OSLO — Electric cars will likely make up 90 percent of Volkswagen Group’s sales in Norway next year and could completely replace diesel and gasoline engines in the Nordic country by 2023, the automaker’s local importer said on Wednesday.
The debut last month of Volkswagen’s highly anticipated ID3 model vaulted it to the top of the Norwegian sales ranking, outselling Tesla’s Model 3 and the Polestar 2 from China, according to the Norwegian Road Federation.
With a 2025 goal of becoming the first country to end the sale of fossil-fuel cars, oil-producer Norway exempts battery-powered vehicles from taxes imposed on gasoline and diesel engines.

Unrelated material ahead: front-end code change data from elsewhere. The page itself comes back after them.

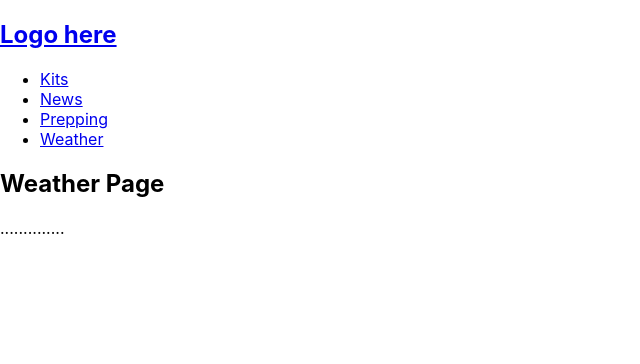
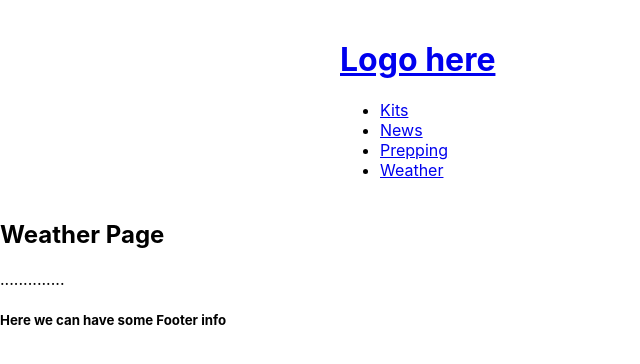
Before and after one commit to palhamel/proj-prep-frontend, a React (Create React App) app: page /weather in a window 1280 px wide. Shown: the top 364 px of the page, without its empty margins (0-640 px from the left). Built offline with nearby package versions, Linux system fonts and the light colour scheme.

Commit message:
Add Home.js and styled-components

```diff
--- a/package.json
+++ b/package.json
@@ -11,7 +11,8 @@
     "react": "^16.11.0",
     "react-dom": "^16.11.0",
     "react-router-dom": "^5.2.0",
-    "react-scripts": "^3.4.1"
+    "react-scripts": "^3.4.1",
+    "styled-components": "^5.1.1"
   },
   "scripts": {
     "start": "react-scripts start",
--- a/src/App.js
+++ b/src/App.js
@@ -1,36 +1,10 @@
 import React from 'react'
-import { BrowserRouter, Switch, Route } from 'react-router-dom'
-// import av alla delarna
-import { Nav } from './components/Nav'
-import { Start } from './pages/Start'
-import { Kits } from 'pages/Kits'
-import { News } from 'pages/News'
-import { Prepping } from 'pages/Prepping'
-import { Weather } from 'pages/Weather'
-
+import { Home } from './pages/Home'
+// Keeping it clean here
 export const App = () => {
   return (
-    <BrowserRouter>
-      <main>
-        <Nav />
-        <Switch>
-          <Route path="/" exact>
-            <Start />
-          </Route>
-          <Route path="/kits" exact>
-            <Kits />
-          </Route>
-          <Route path="/news" exact>
-            <News />
-          </Route>
-          <Route path="/prepping" exact>
-            <Prepping />
-          </Route>
-          <Route path="/weather" exact>
-            <Weather />
-          </Route>
-        </Switch>
-      </main>
-    </BrowserRouter>
-  )
+    <div>
+      <Home />
+    </div>
+  );
 };
--- /dev/null
+++ b/src/components/Footer.js
@@ -0,0 +1,9 @@
+import React from 'react';
+
+export const Footer = () => {
+  return (
+    <footer>
+      <h5>Here we can have some Footer info</h5>
+    </footer>
+  )
+}
--- a/src/components/Nav.js
+++ b/src/components/Nav.js
@@ -1,10 +1,11 @@
 import React from 'react';
+import styled from 'styled-components';
 // import { Link } from "react-router-dom";
 import { NavLink } from 'react-router-dom';
 
 export const Nav = () => {
   return (
-    <nav>
+    <AppContainer>
       <h1><NavLink to="/">Logo here</NavLink></h1>
 
       <ul>
@@ -21,6 +22,14 @@ export const Nav = () => {
           <NavLink to="/weather">Weather</NavLink>
         </li>
       </ul>
-    </nav>
+    </AppContainer>
   );
 };
+
+// styled-components:
+const AppContainer = styled.main`
+  @media (min-width: 668px) {
+  width: 600px;
+  margin: 40px auto;
+  },
+`;
--- /dev/null
+++ b/src/pages/Home.js
@@ -0,0 +1,39 @@
+import React from 'react'
+import { BrowserRouter, Switch, Route } from 'react-router-dom'
+// Navigation:
+import { Nav } from '../components/Nav'
+import { Footer } from '../components/Footer'
+// Pages:
+import { Start } from '../pages/Start'
+import { Kits } from './Kits'
+import { News } from './News'
+import { Prepping } from './Prepping'
+import { Weather } from './Weather'
+
+export const Home = () => {
+  return (
+    <BrowserRouter>
+      <main>
+        <Nav />
+        <Switch>
+          <Route path="/" exact>
+            <Start />
+          </Route>
+          <Route path="/kits" exact>
+            <Kits />
+          </Route>
+          <Route path="/news" exact>
+            <News />
+          </Route>
+          <Route path="/prepping" exact>
+            <Prepping />
+          </Route>
+          <Route path="/weather" exact>
+            <Weather />
+          </Route>
+        </Switch>
+        <Footer />
+      </main>
+    </BrowserRouter>
+  )
+};
```
Also changed, not shown: src/components/nav_style.css (added, +7 -0 lines), 1 other file (tests, documents, lock files or other folders).
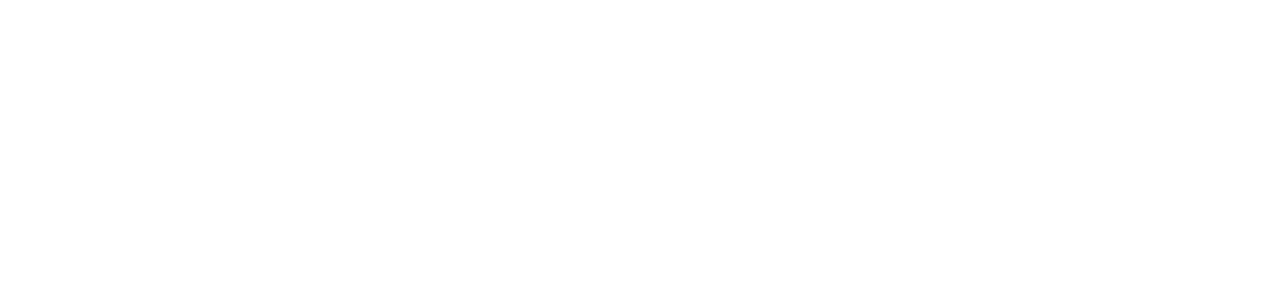
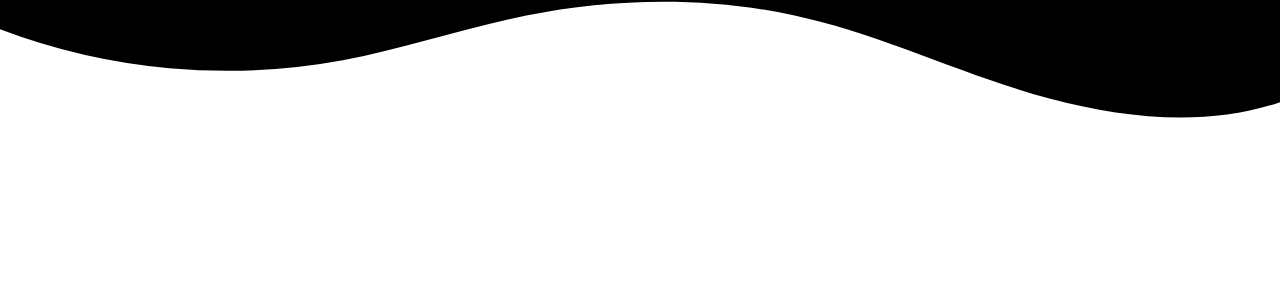
Before and after one commit to arsalannury/survey-system, a React (Create React App) app in the folder survey/: page / in a window 1280 px wide. Shown: the top 300 px of the page. Built offline with nearby package versions, Linux system fonts and the light colour scheme.

Commit message:
🚧 create login UI start

```diff
--- a/survey/package.json
+++ b/survey/package.json
@@ -3,6 +3,9 @@
   "version": "0.1.0",
   "private": true,
   "dependencies": {
+    "@emotion/react": "^11.10.5",
+    "@emotion/styled": "^11.10.5",
+    "@mui/material": "^5.10.16",
     "@testing-library/jest-dom": "^5.16.5",
     "@testing-library/react": "^13.4.0",
     "@testing-library/user-event": "^13.5.0",
@@ -14,6 +17,7 @@
     "react": "^18.2.0",
     "react-dom": "^18.2.0",
     "react-query": "^3.19.2",
+    "react-router-dom": "^6.4.4",
     "react-scripts": "5.0.1",
     "typescript": "^4.9.3",
     "web-vitals": "^2.1.4"
--- a/survey/src/App.tsx
+++ b/survey/src/App.tsx
@@ -1,9 +1,15 @@
 import React from 'react'
+import {Routes,Route} from 'react-router-dom';
+import "./index.css"
 
 const App = () => {
   return (
     <>
-
+    <div className="custom-shape-divider-top-1670095365">
+    <svg data-name="Layer 1" xmlns="http://www.w3.org/2000/svg" viewBox="0 0 1200 120" preserveAspectRatio="none">
+        <path d="M321.39,56.44c58-10.79,114.16-30.13,172-41.86,82.39-16.72,168.19-17.73,250.45-.39C823.78,31,906.67,72,985.66,92.83c70.05,18.48,146.53,26.09,214.34,3V0H0V27.35A600.21,600.21,0,0,0,321.39,56.44Z" className="shape-fill"></path>
+    </svg>
+</div>
     </>
   )
 }
--- a/survey/src/index.css
+++ b/survey/src/index.css
@@ -5,3 +5,11 @@
   box-sizing: border-box;
   font-size: 16px;
 }
+.custom-shape-divider-top-1670095365 {
+  position: absolute;
+  top: 0;
+  left: 0;
+  width: 100%;
+  overflow: hidden;
+  line-height: 0;
+}
--- a/survey/src/index.tsx
+++ b/survey/src/index.tsx
@@ -1,12 +1,17 @@
-import React from "react";
-import ReactDOM from "react-dom/client";
-import "./index.css";
-import App from "./App";
+import React from 'react';
+import ReactDOM from 'react-dom/client';
+import './index.css';
+import App from './App';
+import { BrowserRouter as Router } from 'react-router-dom';
 // import reportWebVitals from './reportWebVitals';
 
 const root = ReactDOM.createRoot(
-  document.getElementById("root") as HTMLElement
+  document.getElementById('root') as HTMLElement
 );
-root.render(<App />);
+root.render(
+  <Router>
+    <App />
+  </Router>
+);
 
 // reportWebVitals();
```
Also changed, not shown: 1 other file (tests, documents, lock files or other folders).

The policy has turned the country’s car market into a laboratory for global automakers seeking a path to a future without internal combustion engines, vaulting new brands and models to the top of bestseller lists in recent years.
A record 62 percent of new cars sold in Norway last month were full-electric vehicles, registration data showed, up from 42 percent for 2019 as a whole.
In its 2021 fiscal spending plan on Wednesday, the Norwegian government extended its policy of zero tax on full-electric cars, providing predictability for automakers.
“This allows us to be confident in saying we can hit 90 percent electric car sales next year,” said Harald A. Moeller, the Norwegian importer of VW Group cars, including the Audi, Skoda and Seat brands.
“Customers will have access to an even greater selection of electric cars in most segments in 2021,” the group said.
At the start of 2020, Harald A. Moeller set a 60 percent target for EVs this year.